I just want to say a few words about housing. I know there are some minor parties in this House that are out in their electorates actually campaigning to stop new housing development during this nation's housing crisis. They flew down to Canberra and voted with Peter Dutton and Pauline Hanson to stop the new housing fund. They're hypocrites who say they want to help renters and say they want social housing built, but all they do is vote 'no' to housing, particularly in the Senate. In the Senate last week, these strange bedfellows formed a new 'no-alition' and voted to shut down debate. If they were serious about doing something on housing and really wanted more housing, they would work with the Albanese government to pass legislation when the Senate next sits. Right now, the Senate can deliver 30,000 social and affordable homes. It can do that right now. This would include housing for women and children fleeing violence. That would be in the first five years of the Housing Australia Future Fund.

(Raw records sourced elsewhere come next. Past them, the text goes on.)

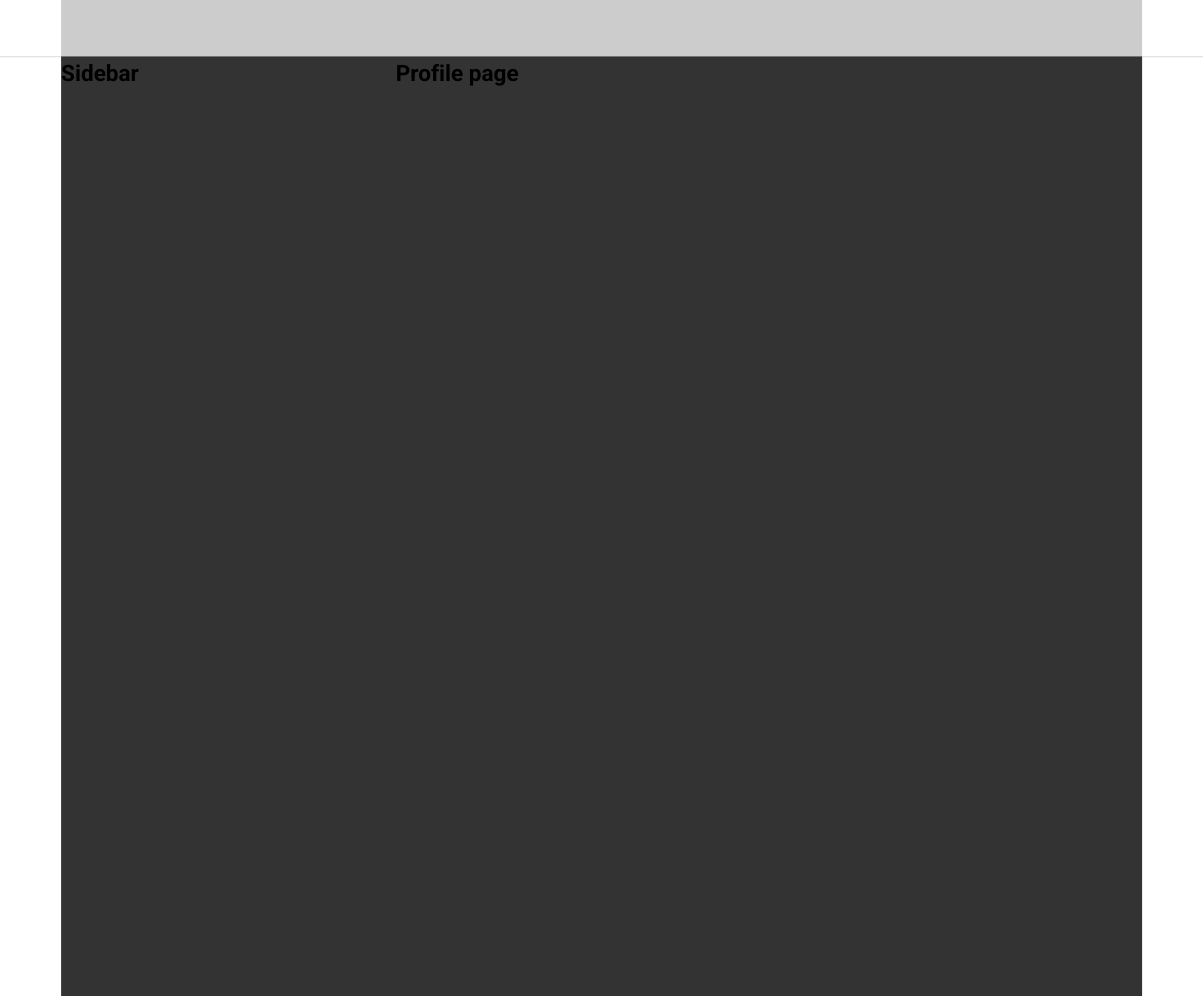
Repository: nguyenhaidang212/tiktok
Page: /profile
The author's editor kept a copy of each file at every save. The page is drawn from the files as they stood at one save, then again after the next save.
The browser window is 1280 px wide. The pictures show the whole page, at 94% of full size.
The project was rebuilt for these pictures with package versions that can differ from the ones it lists, and the page was loaded fresh each time. Also part of the build but not shown: src/pages/Home/index.js, src/pages/Following/index.js, src/pages/Upload/index.js, src/components/Layout/HeaderOnly/index.js, src/pages/Search/index.js.

Above is the page before, as saved 2023-04-27 13:23:26.

### src/App.js
import { BrowserRouter as Router, Routes, Route } from 'react-router-dom';
import { publicRoutes } from '~/routes';
import { DefaultLayout } from '~/components/Layout';
import { Fragment } from 'react';

function App() {
    return (
        <Router>
            <div className="App">
                <Routes>
                    {publicRoutes.map((route, index) => {
                        let Layout = DefaultLayout;
                        if (route.layout) {
                            Layout = route.layout;
                        } else if (route.layout === null) {
                            Layout = Fragment;
                        }
                        const Page = route.component;
                        return (
                            <Route
                                key={index}
                                path={route.path}
                                element={
                                    <Layout>
                                        <Page />
                                    </Layout>
                                }
                            />
                        );
                    })}
                </Routes>
            </div>
        </Router>
    );
}

export default App;

### src/routes/index.js
import Home from '~/pages/Home';
import Following from '~/pages/Following';
import Profile from '~/pages/Profile';
import Upload from '~/pages/Upload';
import { HeaderOnly } from '~/components/Layout/';
import Search from '~/pages/Search';
const publicRoutes = [
    { path: '/', component: Home },
    {
        path: '/following',
        component: Following,
    },
    { path: '/profile', component: Profile },
    { path: '/upload', component: Upload, layout: HeaderOnly },
    { path: '/search', component: Search, layout: null },
];
const privateRoutes = [];

export { publicRoutes, privateRoutes };

### src/components/GlobalStyles/GlobalStyles.scss
@import 'normalize.css';
@import url('https://fonts.googleapis.com/css2?family=Roboto:wght@300;400;500;700&display=swap');

:root {
    --primary: #fe2c55;
}
* {
    margin: 0;
    padding: 0;
    box-sizing: border-box;
}
html {
    font-size: 62.5%;
}
body {
    font-family: 'Roboto', sans-serif;
    font-size: 1.6rem;
    line-height: 1.5;
    text-rendering: optimizeSpeed;
}

### src/pages/Profile/index.js
import React from 'react';

const Profile = () => {
    return <h2>Profile page</h2>;
};

export default Profile;

### src/components/Layout/DefaultLayout/index.js
import React from 'react';
import Header from '~/components/Layout/components/Header';
import Sidebar from './Sidebar';
import styles from './DefaultLayout.module.scss';
import classNames from 'classnames/bind';

const cx = classNames.bind(styles);

export default function DefaultLayout({ children }) {
    return (
        <div className={cx('wrapper')}>
            <Header />
            <div className={cx('container')}>
                <Sidebar />
                <div className={cx('content')}>{children}</div>
            </div>
        </div>
    );
}

### src/components/Layout/components/Header/index.js
import React from 'react';
import styles from './Header.module.scss';
import classNames from 'classnames/bind';

const cx = classNames.bind(styles);

export default function Header() {
    return (
        <header className={cx('wrapper')}>
            <div className={cx('inner')}></div>
        </header>
    );
}

### src/components/Layout/DefaultLayout/Sidebar/index.js
import React from 'react';
import styles from './Sidebar.module.scss';
import classNames from 'classnames/bind';

const cx = classNames.bind(styles);
export default function Sidebar() {
    return (
        <asdie className={cx('wrapper')}>
            <h2>Sidebar</h2>
        </asdie>
    );
}

### src/components/Layout/DefaultLayout/DefaultLayout.module.scss
.wrapper {
    display: flex;
    flex-direction: column;
    align-items: center;
}
.container {
    width: 1150px;
    min-height: 1000px;
    background-color: #333;
    display: flex;
}
.content {
    flex: 1;
}

### src/components/Layout/components/Header/Header.module.scss
.wrapper {
    height: 60px;
    width: 100%;
    box-shadow: 0px 1px 1px rgb(0 0 0/12%);
    display: flex;
    justify-content: center;
}
.inner {
    height: 100%;
    width: 1150px;
    background-color: #ccc;
}

Loaded but not shown: public/index.html (common file); src/index.js (common file); src/reportWebVitals.js (common file); src/components/GlobalStyles/index.js (common file); src/components/Layout/index.js (common file); src/components/Layout/DefaultLayout/Sidebar/Sidebar.module.scss (common file)

After the next save:
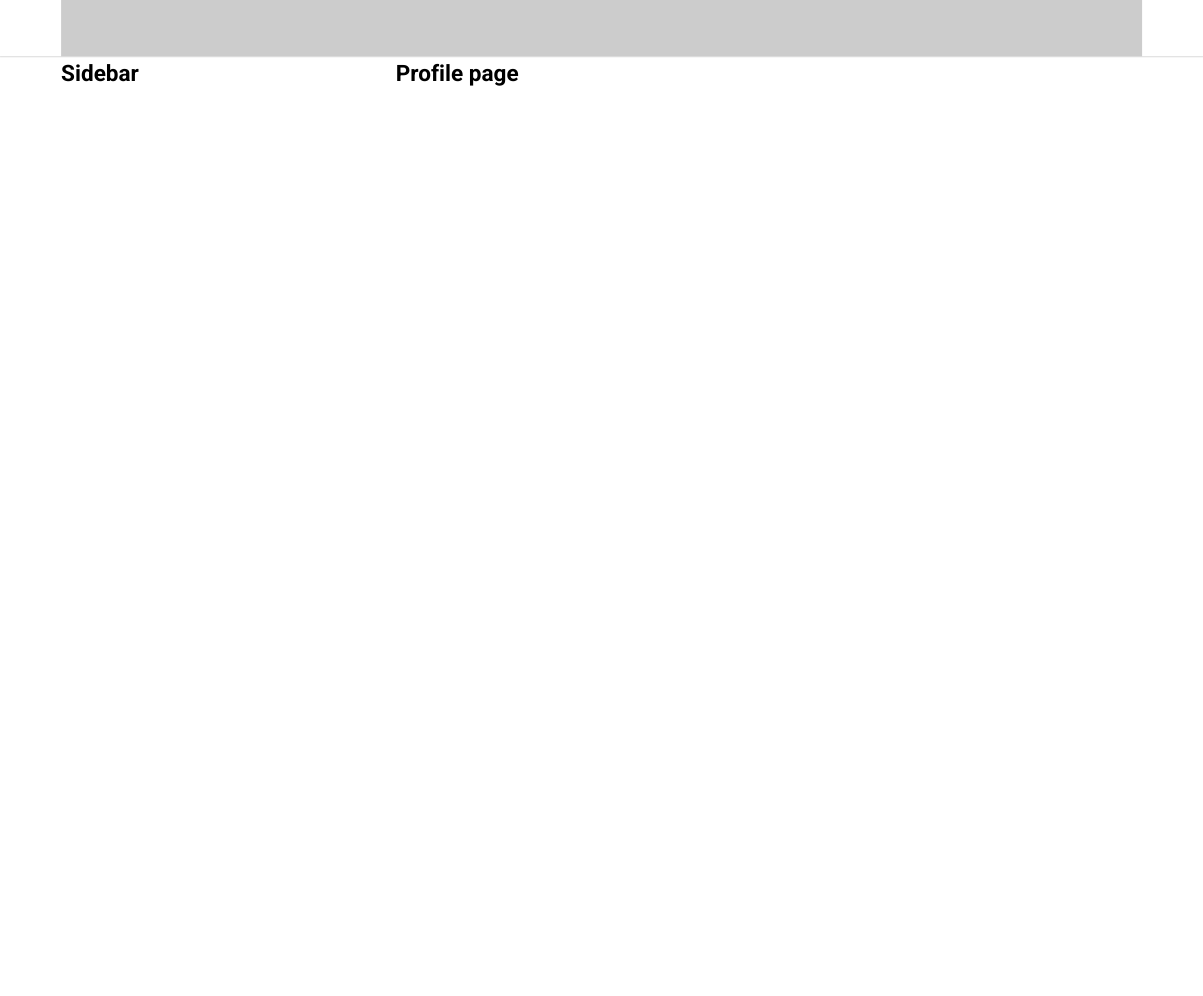
Saved 30 s later.
--- a/src/components/Layout/DefaultLayout/DefaultLayout.module.scss
+++ b/src/components/Layout/DefaultLayout/DefaultLayout.module.scss
@@ -6,7 +6,6 @@
 .container {
     width: 1150px;
     min-height: 1000px;
-    background-color: #333;
     display: flex;
 }
 .content {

I have heard some pretty silly claims about what the Housing Australia Future Fund is—for example, that it is a 'gamble on the stock market'. That is a great one-liner, but it is a one-liner packed with falsehoods, because the Future Fund is an experienced fund manager, managing over $250 billion for the Australian government. The Future Fund invests in a range of assets in a diversified portfolio, just like the superannuation fund that supports retirement for working Australians, including politicians who fly down to Canberra to vote against public housing. Existing future funds provide consistent and allowable annual disbursements irrespective of returns. As Brendan Coates from Grattan Institute has said:
… other future funds have continued to disburse moneys even when the fund hasn't given a return in a year.
The whole point of establishing the Housing Australia Future Fund in legislation is to make sure that we provide a long-term, ongoing source of funding for social and affordable housing that isn't subject to the whims or prejudices of a future government. That, my friends, is called security and surety. What we really don't need is yet another short-term fix that has the potential to leave vulnerable people out in the cold once again. The Labor fund will be the end of the housing one-offs from the Australian government. It will be the end of Australian government housing programs that make problems worse instead of better. The Housing Australia Future Fund will be the start of an enduring promise from the Australian government that more Australians should have a safe and affordable place to call home. I want to remind those people who are misleading the country in their very loud mansplaining voices that future funds are used across government to provide secure, long-term funding for important policy objectives like the NDIS, medical research and disaster preparedness, to name just three.
In my electorate of Moreton, the community groups that provide support and housing to vulnerable people have a clear message to these politicians who are using the housing crisis to draw attention to themselves. Their message is very simple: pass the bill. You know what else they dislike? The posturing about rent freezes. That's because they know that rent freezes have not worked overseas and they won't work here.
The Housing Australia Future Fund is just one of the Albanese government's election commitments and it's not the only thing that we're doing. But, if you were listening to the Greens political party, you would think it is the only thing. It's not. But it is essential in creating an ongoing, secure source of funding for social and affordable rental homes.
Safe and affordable housing is central to the security and dignity of all Australians. A decade of little action by the former coalition government has left us with significant challenges right across the country. That's why our budget delivered new action to help Australia renters, expand opportunities for homeownership and bolstered frontline homelessness services. At every opportunity, the Albanese government has built on our housing reform, because we know that our nation's challenges are quite significant. The budget builds on the work that our Labor government is delivering so that Australians can have a safe and affordable place to call home.
I had a roundtable in my electorate with Minister Collins and a lot of the housing providers in my patch. I should declare that I used to be on the board of the Kyabra community organisation. It provides emergency shelter and also longer term accommodation. One of the workers from Kyabra that I knew from my time on the board said that never in her 35 years of working with vulnerable people has she seen housing in the crisis it is right now. So it's a simple message to the people who fly down here to vote 'no' to housing: get out of the way, vote 'yes', let these 30,000 homes go out and let the Housing Australia Future Fund come into being and start providing more housing.